Some of the best electronic music is hidden underneath rapping. The instrumental versions of rap singles and albums provide a direct means to access the sonic foundation of those songs — sometimes they’re simply interesting; often they make for excellent listening on their own. From the physical cutting, splicing, and looping of tape that went into Public Enemy’s early work, to the advanced digital production that’s central to the contemporary efforts of Timbaland and Kanye West, just to name a few, there’s an enormous catalog of funk-laden, often deeply abstract studio concoctions out there.
Full-length instrumental hip-hop albums remain something of a rarity, though they’re becoming more commonly available (the retailer fatbeats.com specializes in them, and even releases some on its own record label). Much of my instrumental hip-hop collection is comprised of 12″ singles, which generally include the vocal-free version (and the a cappella) along with the actual song. For those just venturing into this field, producers worth seeking out include Alchemist, Just Blaze, DJ Muggs, and the late J Dilla. Dilla died at age 32 in 2006, and has become something of a martyr for old-school hip-hop production, and more broadly helped elevate the status of the instrumental.
As I’ve accumulated full-length albums in instrumental form, I’ve become fascinated by how the instrumental editions distinguish themselves visually from the original versions. Below are six examples of, in essence, what full-length instrumental hip-hop looks like:
The cover on the left is to the original, commercial release of Pete Rock and CL Smooth‘s The Main Ingredient (1994), their final album as a duo. The cover on the right is a collection of the instrumental versions of The Main Ingredient. Like many full-length hip-hop instrumental albums I’ve collected, the latter is not the most professional-looking item. The typography looks like an internal document from an Eastern European bureaucracy, and the jacket is as generic as white could be. At the risk of sounding naive, it’s quite likely a bootleg, though some independent record retailers have told me that rappers and hip-hop producers are often involved in funneling the instrumentals through other channels, with a DJ consumership in mind, when the labels that released the “proper” version decline to bring out a vocal-free version.

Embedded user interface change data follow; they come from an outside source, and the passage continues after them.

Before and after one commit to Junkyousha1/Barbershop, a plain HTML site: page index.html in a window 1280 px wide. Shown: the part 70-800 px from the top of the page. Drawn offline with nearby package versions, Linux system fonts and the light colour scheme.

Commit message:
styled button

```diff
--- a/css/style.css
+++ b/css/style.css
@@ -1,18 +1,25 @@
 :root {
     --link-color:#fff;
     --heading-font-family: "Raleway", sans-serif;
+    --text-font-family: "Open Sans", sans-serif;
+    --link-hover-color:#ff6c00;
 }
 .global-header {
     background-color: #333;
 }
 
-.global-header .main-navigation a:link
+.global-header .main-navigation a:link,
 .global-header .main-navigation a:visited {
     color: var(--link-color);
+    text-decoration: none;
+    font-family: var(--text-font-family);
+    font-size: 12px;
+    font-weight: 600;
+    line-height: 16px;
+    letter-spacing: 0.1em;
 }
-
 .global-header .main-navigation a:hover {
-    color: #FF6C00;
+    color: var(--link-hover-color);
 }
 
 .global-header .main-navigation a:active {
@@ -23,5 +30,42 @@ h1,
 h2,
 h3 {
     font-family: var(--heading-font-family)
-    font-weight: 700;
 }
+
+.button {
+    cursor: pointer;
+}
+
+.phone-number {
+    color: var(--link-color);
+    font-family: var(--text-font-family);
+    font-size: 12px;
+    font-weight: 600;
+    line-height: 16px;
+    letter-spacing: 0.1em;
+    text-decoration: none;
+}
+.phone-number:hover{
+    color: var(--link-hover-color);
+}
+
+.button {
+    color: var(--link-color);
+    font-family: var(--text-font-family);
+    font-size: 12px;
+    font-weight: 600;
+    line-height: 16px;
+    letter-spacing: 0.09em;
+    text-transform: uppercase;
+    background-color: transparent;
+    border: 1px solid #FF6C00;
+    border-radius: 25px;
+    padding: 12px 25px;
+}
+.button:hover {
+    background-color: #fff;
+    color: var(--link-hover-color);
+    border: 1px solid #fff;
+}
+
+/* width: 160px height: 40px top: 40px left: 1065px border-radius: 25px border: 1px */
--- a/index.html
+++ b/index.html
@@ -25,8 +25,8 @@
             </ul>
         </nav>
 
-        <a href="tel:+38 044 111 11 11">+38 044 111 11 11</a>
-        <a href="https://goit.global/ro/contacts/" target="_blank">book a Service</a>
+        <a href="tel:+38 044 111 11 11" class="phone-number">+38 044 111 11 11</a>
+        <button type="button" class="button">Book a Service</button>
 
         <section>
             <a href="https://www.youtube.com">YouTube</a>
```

The majority of full-length hip-hop instrumentals in my collection, heavy on the DJ Premiere (of Gang Starr) and various Wu Tang endeavors, look like The Main Ingredient.

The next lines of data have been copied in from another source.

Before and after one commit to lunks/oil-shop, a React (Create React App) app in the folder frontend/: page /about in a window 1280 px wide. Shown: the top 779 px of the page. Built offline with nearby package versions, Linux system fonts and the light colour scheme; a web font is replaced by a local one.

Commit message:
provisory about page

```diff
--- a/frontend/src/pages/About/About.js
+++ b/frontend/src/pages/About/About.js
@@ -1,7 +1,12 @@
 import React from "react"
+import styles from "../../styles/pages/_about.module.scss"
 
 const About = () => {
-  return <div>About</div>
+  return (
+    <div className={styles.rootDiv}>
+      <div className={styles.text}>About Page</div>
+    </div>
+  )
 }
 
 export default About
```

When albums do get a proper label release, the art is often just affixed with an “Instrumentals” banner. For Dr. Dre‘s 2001 (1999), the “Instrumentals” notice replaces the “Parental Advisory” notice, which makes sense, since it’s the words, not the music, that caused the advisory to be there in the first place. What isn’t clear is why that Matrix-green marijuana leaf was removed at the same time.

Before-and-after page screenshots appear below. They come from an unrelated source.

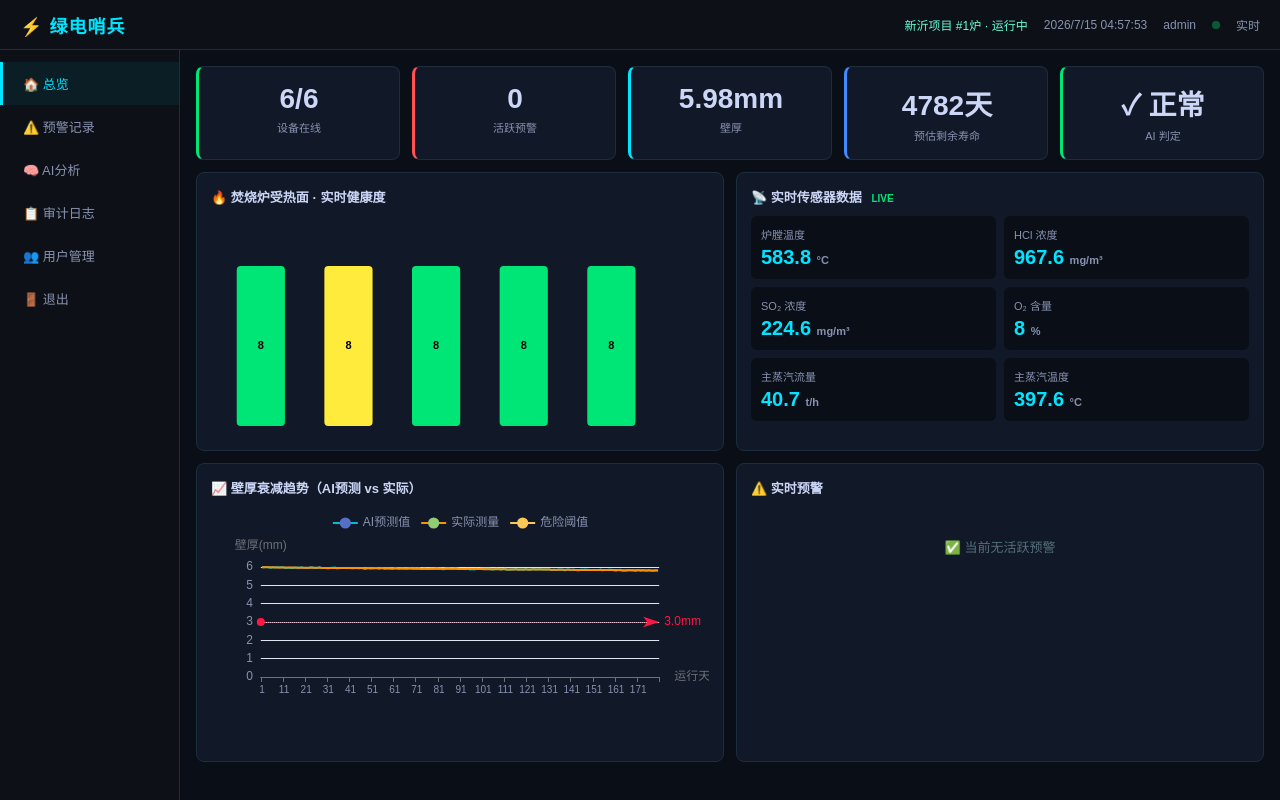
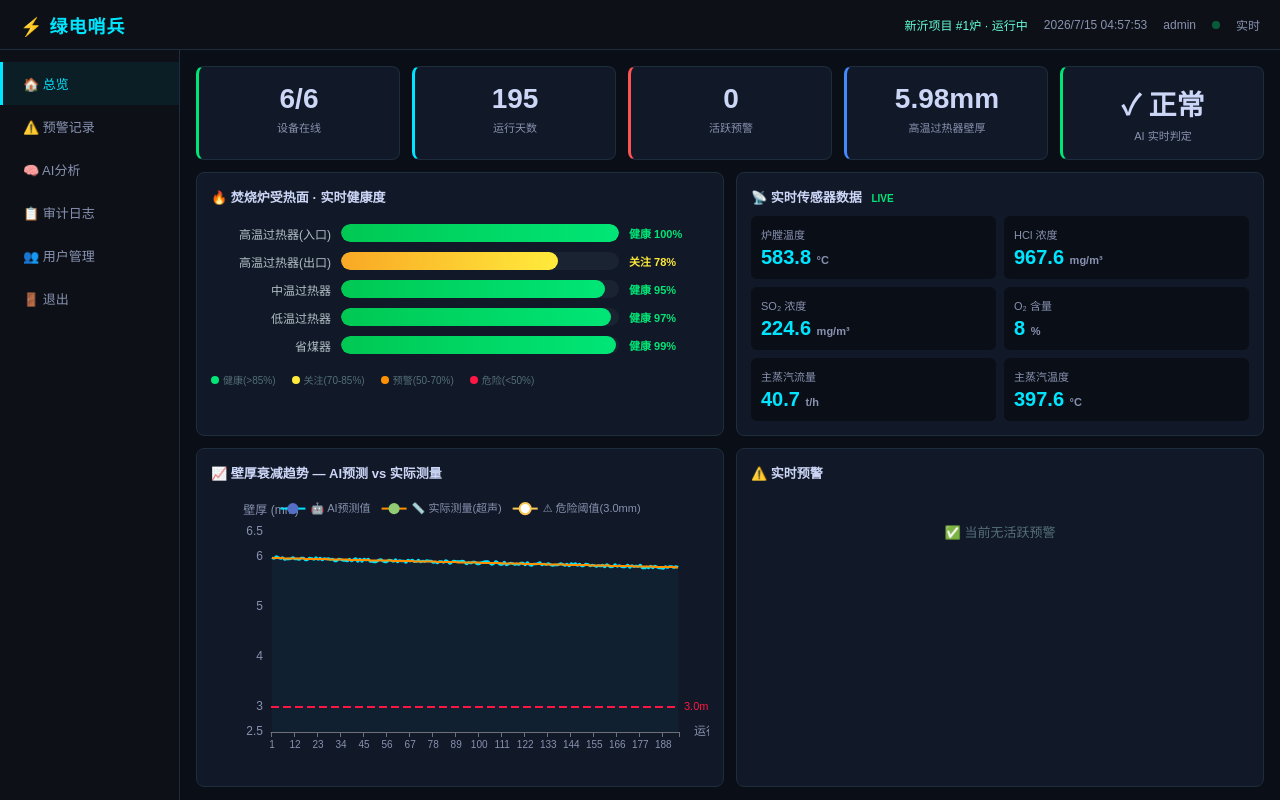
Before and after one commit to 721729/Early-Warning-System, a Vue app in the folder frontend/: page / in a window 1280 px wide. Built offline with nearby package versions, Linux system fonts and the light colour scheme; sample sign-in values are in the browser's storage.

Commit message:
fix: 健康度改为进度条+标注颜色百分比，趋势图去掉网格线、AI预测线高亮、危险线标注，增加运行天数

```diff
--- a/frontend/src/views/Dashboard.vue
+++ b/frontend/src/views/Dashboard.vue
@@ -26,28 +26,27 @@
       <main class="main">
         <!-- KPI 卡片行 -->
         <div class="kpis">
-          <div class="kpi green">
-            <div class="kv">6/6</div><div class="kl">设备在线</div>
-          </div>
-          <div class="kpi orange pulse">
-            <div class="kv">{{ activeAlerts }}</div><div class="kl">活跃预警</div>
-          </div>
-          <div class="kpi cyan">
-            <div class="kv">{{ (data.wall_thickness || 5.9).toFixed(2) }}mm</div><div class="kl">壁厚</div>
-          </div>
-          <div class="kpi blue">
-            <div class="kv">{{ (data.rul_days || 5000) }}天</div><div class="kl">预估剩余寿命</div>
-          </div>
-          <div class="kpi" :class="data.ai_alert === 'orange' ? 'red' : 'green'">
-            <div class="kv">{{ data.ai_alert === 'orange' ? '⚠ 异常' : '✓ 正常' }}</div><div class="kl">AI 判定</div>
-          </div>
+          <div class="kpi green"><div class="kv">6/6</div><div class="kl">设备在线</div></div>
+          <div class="kpi cyan"><div class="kv">{{ runDays }}</div><div class="kl">运行天数</div></div>
+          <div class="kpi orange pulse"><div class="kv">{{ activeAlerts }}</div><div class="kl">活跃预警</div></div>
+          <div class="kpi blue"><div class="kv">{{ (data.wall_thickness || 5.9).toFixed(2) }}mm</div><div class="kl">高温过热器壁厚</div></div>
+          <div class="kpi" :class="data.ai_alert === 'orange' ? 'red' : 'green'"><div class="kv">{{ data.ai_alert === 'orange' ? '⚠ 异常' : '✓ 正常' }}</div><div class="kl">AI 实时判定</div></div>
         </div>
 
         <!-- 焚烧炉剖面图 + 实时数据 -->
         <div class="row2">
           <section class="card boiler">
             <h3>🔥 焚烧炉受热面 · 实时健康度</h3>
-            <div ref="boiler" class="chart-h"></div>
+            <div class="health-bars">
+              <div v-for="d in healthDevs" :key="d.name" class="hbar">
+                <span class="hname">{{ d.name }}</span>
+                <div class="h-track"><div :class="'hfill '+d.health" :style="{width: d.pct+'%'}"></div></div>
+                <span :class="'htag '+d.health">{{ d.label }}</span>
+              </div>
+            </div>
+            <div class="health-legend">
+              <span><i class="dot g"></i>健康(>85%)</span><span><i class="dot y"></i>关注(70-85%)</span><span><i class="dot o"></i>预警(50-70%)</span><span><i class="dot r"></i>危险(<50%)</span>
+            </div>
           </section>
           <section class="card live-data">
             <h3>📡 实时传感器数据 <span class="live-tag">LIVE</span></h3>
@@ -63,8 +62,8 @@
         <!-- 底部双面板 -->
         <div class="row3">
           <section class="card">
-            <h3>📈 壁厚衰减趋势（AI预测 vs 实际）</h3>
-            <div ref="trend" class="chart-m"></div>
+            <h3>📈 壁厚衰减趋势 — AI预测 vs 实际测量</h3>
+            <div ref="trend" class="chart-l"></div>
           </section>
           <section class="card alerts-panel">
             <h3>⚠️ 实时预警</h3>
@@ -93,19 +92,30 @@ import { startSimulation } from '../api/simulator'
 const router = useRouter()
 const username = ref('admin')
 const now = ref('')
+const runDays = ref(195)
 const data = reactive({ wall_thickness: 5.90, rul_days: 5000, ai_alert: 'green' })
 const activeAlerts = ref(1)
 const sensors = ref([])
 const mockAlerts = ref([])
+const healthDevs = ref([
+  { name: '高温过热器(入口)', health: 'green', pct: 92, label: '健康 92%' },
+  { name: '高温过热器(出口)', health: 'yellow', pct: 78, label: '关注 78%' },
+  { name: '中温过热器', health: 'green', pct: 95, label: '健康 95%' },
+  { name: '低温过热器', health: 'green', pct: 97, label: '健康 97%' },
+  { name: '省煤器', health: 'green', pct: 99, label: '健康 99%' },
+])
 
-// 时钟
 const clock = setInterval(() => { now.value = new Date().toLocaleString('zh-CN') }, 1000)
 
-// 仿真数据流
 let stopSim = null
 onMounted(() => {
   stopSim = startSimulation((d) => {
     Object.assign(data, d)
+    runDays.value = 195 + Math.floor(Math.random() * 3)
+    // 更新健康度
+    healthDevs.value[0].health = d.ai_alert === 'orange' ? 'orange' : 'green'
+    healthDevs.value[0].pct = +((d.wall_thickness || 5.9) / 6.0 * 100).toFixed(0)
+    healthDevs.value[0].label = d.ai_alert === 'orange' ? `预警 ${healthDevs.value[0].pct}%` : `健康 ${healthDevs.value[0].pct}%`
     sensors.value = [
       { label: '炉膛温度', value: d.furnace_temp, unit: '°C', warn: d.furnace_temp < 550 },
       { label: 'HCl 浓度', value: d.hcl_conc, unit: 'mg/m³', warn: d.hcl_conc > 1500 },
@@ -123,64 +133,34 @@ onMounted(() => {
       loss: 420000
     }] : []
     activeAlerts.value = mockAlerts.value.length
-    nextTick(() => { drawBoiler(); drawTrend() })
+    nextTick(drawTrend)
   })
-  nextTick(() => { drawBoiler(); drawTrend() })
+  nextTick(drawTrend)
 })
 onUnmounted(() => { clearInterval(clock); if (stopSim) stopSim() })
 
-// 焚烧炉剖面图
-const boiler = ref(null)
-function drawBoiler() {
-  if (!boiler.value) return
-  const c = echarts.init(boiler.value)
-  const color = { green: '#00e676', yellow: '#ffeb3b', orange: '#ff9100', red: '#ff1744' }
-  const devs = [
-    { name: '高过入口', health: data.ai_alert === 'orange' ? 'orange' : 'green' },
-    { name: '高过出口', health: 'yellow' },
-    { name: '中温过热器', health: 'green' },
-    { name: '低温过热器', health: 'green' },
-    { name: '省煤器', health: 'green' },
-  ]
-  c.setOption({
-    backgroundColor: 'transparent',
-    grid: { left: 10, right: 10, top: 10, bottom: 10 },
-    xAxis: { type: 'value', min: 0, max: 12, show: false },
-    yAxis: { type: 'value', min: 0, max: 10, show: false },
-    series: [{
-      type: 'bar', barWidth: '55%',
-      label: { show: true, position: 'inside', fontSize: 11, color: '#000', fontWeight: 'bold' },
-      data: devs.map((d, i) => ({
-        value: [i * 2.2 + 1, 8],
-        name: d.name,
-        itemStyle: { color: color[d.health], borderRadius: 4 }
-      }))
-    }]
-  })
-}
-
-// 壁厚趋势
 const trend = ref(null)
 function drawTrend() {
   if (!trend.value) return
   const c = echarts.init(trend.value)
   const days = [], wall = [], ai = []
   let v = 5.98
-  for (let i = 0; i < 180; i++) {
+  for (let i = 0; i < 195; i++) {
     days.push(i + 1)
     wall.push(+(v - 0.35 / 365 * i).toFixed(2))
-    ai.push(+(v - 0.35 / 365 * i + (Math.random() - 0.5) * 0.05).toFixed(2))
+    ai.push(+(v - 0.35 / 365 * i + (Math.random() - 0.5) * 0.06).toFixed(2))
   }
   c.setOption({
     backgroundColor: 'transparent',
     tooltip: { trigger: 'axis' },
-    legend: { data: ['AI预测值', '实际测量', '危险阈值'], textStyle: { color: '#8892b0' }, top: 5 },
-    xAxis: { type: 'category', data: days, axisLabel: { color: '#8892b0', fontSize: 10 }, name: '运行天数' },
-    yAxis: { type: 'value', axisLabel: { color: '#8892b0' }, name: '壁厚(mm)' },
+    legend: { data: ['🤖 AI预测值', '📏 实际测量(超声)', '⚠ 危险阈值(3.0mm)'], textStyle: { color: '#8892b0', fontSize: 11 }, top: 5 },
+    grid: { left: 60, right: 30, top: 40, bottom: 40 },
+    xAxis: { type: 'category', data: days, axisLabel: { color: '#8892b0', fontSize: 10 }, name: '运行天数', nameTextStyle: { color: '#8892b0' }, splitLine: { show: false } },
+    yAxis: { type: 'value', min: 2.5, max: 6.5, axisLabel: { color: '#8892b0' }, name: '壁厚 (mm)', nameTextStyle: { color: '#8892b0' }, splitLine: { show: false } },
     series: [
-      { name: 'AI预测值', type: 'line', data: ai, smooth: true, lineStyle: { color: '#00bcd4', width: 2 }, symbol: 'none' },
-      { name: '实际测量', type: 'line', data: wall, smooth: true, lineStyle: { color: '#ff9100', width: 2 }, symbol: 'none' },
-      { name: '危险阈值', type: 'line', markLine: { silent: true, lineStyle: { color: '#ff1744', type: 'dotted' }, data: [{ yAxis: 3.0, label: { formatter: '3.0mm', color: '#ff1744' } }] }, symbol: 'none', data: [] }
+      { name: '🤖 AI预测值', type: 'line', data: ai, smooth: true, lineStyle: { color: '#00e5ff', width: 2.5 }, symbol: 'none', areaStyle: { color: 'rgba(0,229,255,0.06)' } },
+      { name: '📏 实际测量(超声)', type: 'line', data: wall, smooth: true, lineStyle: { color: '#ff9100', width: 2 }, symbol: 'none' },
+      { name: '⚠ 危险阈值(3.0mm)', type: 'line', markLine: { silent: true, symbol: 'none', lineStyle: { color: '#ff1744', type: 'dashed', width: 2 }, data: [{ yAxis: 3.0, label: { formatter: '3.0mm — 立即停炉', color: '#ff1744', fontSize: 11 } }] }, data: [] }
     ]
   })
 }
@@ -220,8 +200,22 @@ body { font-family: "PingFang SC","Microsoft YaHei",sans-serif; background: #0a0
 .card { background: #111827; border: 1px solid #1e2d3d; border-radius: 8px; padding: 14px; }
 .card h3 { font-size: 13px; color: #ccd6f6; margin-bottom: 10px; font-weight: 600; }
 .live-tag { color: #00e676; font-size: 10px; margin-left: 6px; animation: pulse2 1s infinite; }
-.chart-h { width: 100%; height: 220px; }
-.chart-m { width: 100%; height: 240px; }
+.chart-l { width: 100%; height: 280px; }
+.health-bars { display: flex; flex-direction: column; gap: 10px; padding: 8px 0; }
+.hbar { display: flex; align-items: center; gap: 10px; }
+.hname { width: 120px; font-size: 12px; color: #b0bec5; text-align: right; flex-shrink: 0; }
+.h-track { flex: 1; height: 18px; background: #1a2332; border-radius: 9px; overflow: hidden; }
+.hfill { height: 100%; border-radius: 9px; transition: width .5s; }
+.hfill.green { background: linear-gradient(90deg, #00c853, #00e676); }
+.hfill.yellow { background: linear-gradient(90deg, #f9a825, #ffeb3b); }
+.hfill.orange { background: linear-gradient(90deg, #e65100, #ff9100); animation: hPulse 1.5s infinite; }
+.hfill.red { background: linear-gradient(90deg, #b71c1c, #ff1744); animation: hPulse .8s infinite; }
+@keyframes hPulse { 50% { opacity: .7; } }
+.htag { width: 80px; font-size: 11px; font-weight: 700; flex-shrink: 0; }
+.htag.green { color: #00e676; } .htag.yellow { color: #ffeb3b; } .htag.orange { color: #ff9100; } .htag.red { color: #ff1744; }
+.health-legend { display: flex; gap: 16px; margin-top: 10px; font-size: 10px; color: #546e7a; }
+.health-legend .dot { display: inline-block; width: 8px; height: 8px; border-radius: 50%; margin-right: 4px; }
+.dot.g { background: #00e676; } .dot.y { background: #ffeb3b; } .dot.o { background: #ff9100; } .dot.r { background: #ff1744; }
 .sensor-grid { display: grid; grid-template-columns: 1fr 1fr; gap: 8px; }
 .sensor { background: #0a0e17; border-radius: 6px; padding: 10px; }
 .sl { font-size: 11px; color: #8892b0; margin-bottom: 4px; }
```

One of the many benefits of an instrumental album is that the listener can focus on aural details that are masked when the rapping is present. Sometimes it’s the same case with the album covers, as with Pharcyde‘s debut album, Bizarre Ride II the Pharcyde (1992). The instrumental version divulges that the amusement-park ride depicted on the original cover is a detail of a larger illustration. When Pharcyde’s second album, Labcabincalifornia (1995), was released as an instrumental set, a similar graffiti-style “instrumentals” was scrawled across the original cover, and the group’s suits went from yellow to blue, likely to make a connection to the hue of the prior instrumentals collection. The instrumentals version of Labcabincalifornia retains the “Parental Advisory” notice, which seems odd.
Rapper Black Milk gets extra points for doing up a separate cover for the vocal-free version of Popular Demand (2007), in which he absents himself, along with his massive tour bus, from the proceedings. The shots were taken at the State Theatre in his native Detroit. What’s interesting is that he doesn’t leave behind his drum machine, which is tucked under his arm on the original full-length, since that no doubt is still heard on the instrumental version. He also dispenses with the telephone pole, which brings up the question as to whether it was really there in the first place, or was just drawn in for effect. (Plenty of images of the theater are available via Google, and while there are some trees and poles nearby, there’s doesn’t seem to be anything with that telephone-pole girth.) Furthermore, since Black Milk did much of the album production himself, it arguably wouldn’t have been misleading for him to have stayed in the picture. That’s in contrast with, say, the instrumental version of Common’s album Be, which minus Common’s rapping is, in essence, a solo album by Kanye West, who produced the majority of it.
At present time, this is my favorite cover to an instrumental hip-hop album. The jacket for Jurassic 5‘s Quality Control (2000) shows the rap group sitting on milk crates around a tree stump near a busy intersection. (Presumably the logo carved into the tree is a Photoshop trick — perhaps the stump itself is a prop.) The way the wide-angle lens frames the shot brings to mind Dr. Seuss’s classic story “The Jax” (from The Sneetches and Other Stories), in which freeways are constructed around two stubborn characters whose paths intersect (“In the prairie of Prax”). Anyhow, for the instrumental version of Quality Control, the band vacated the set, leaving behind the milk crates, which does a better job than the Black Milk album to telegraph that even though their voices aren’t present on the album, they are. It’s all the more funny that they left their headphones hanging on the stump.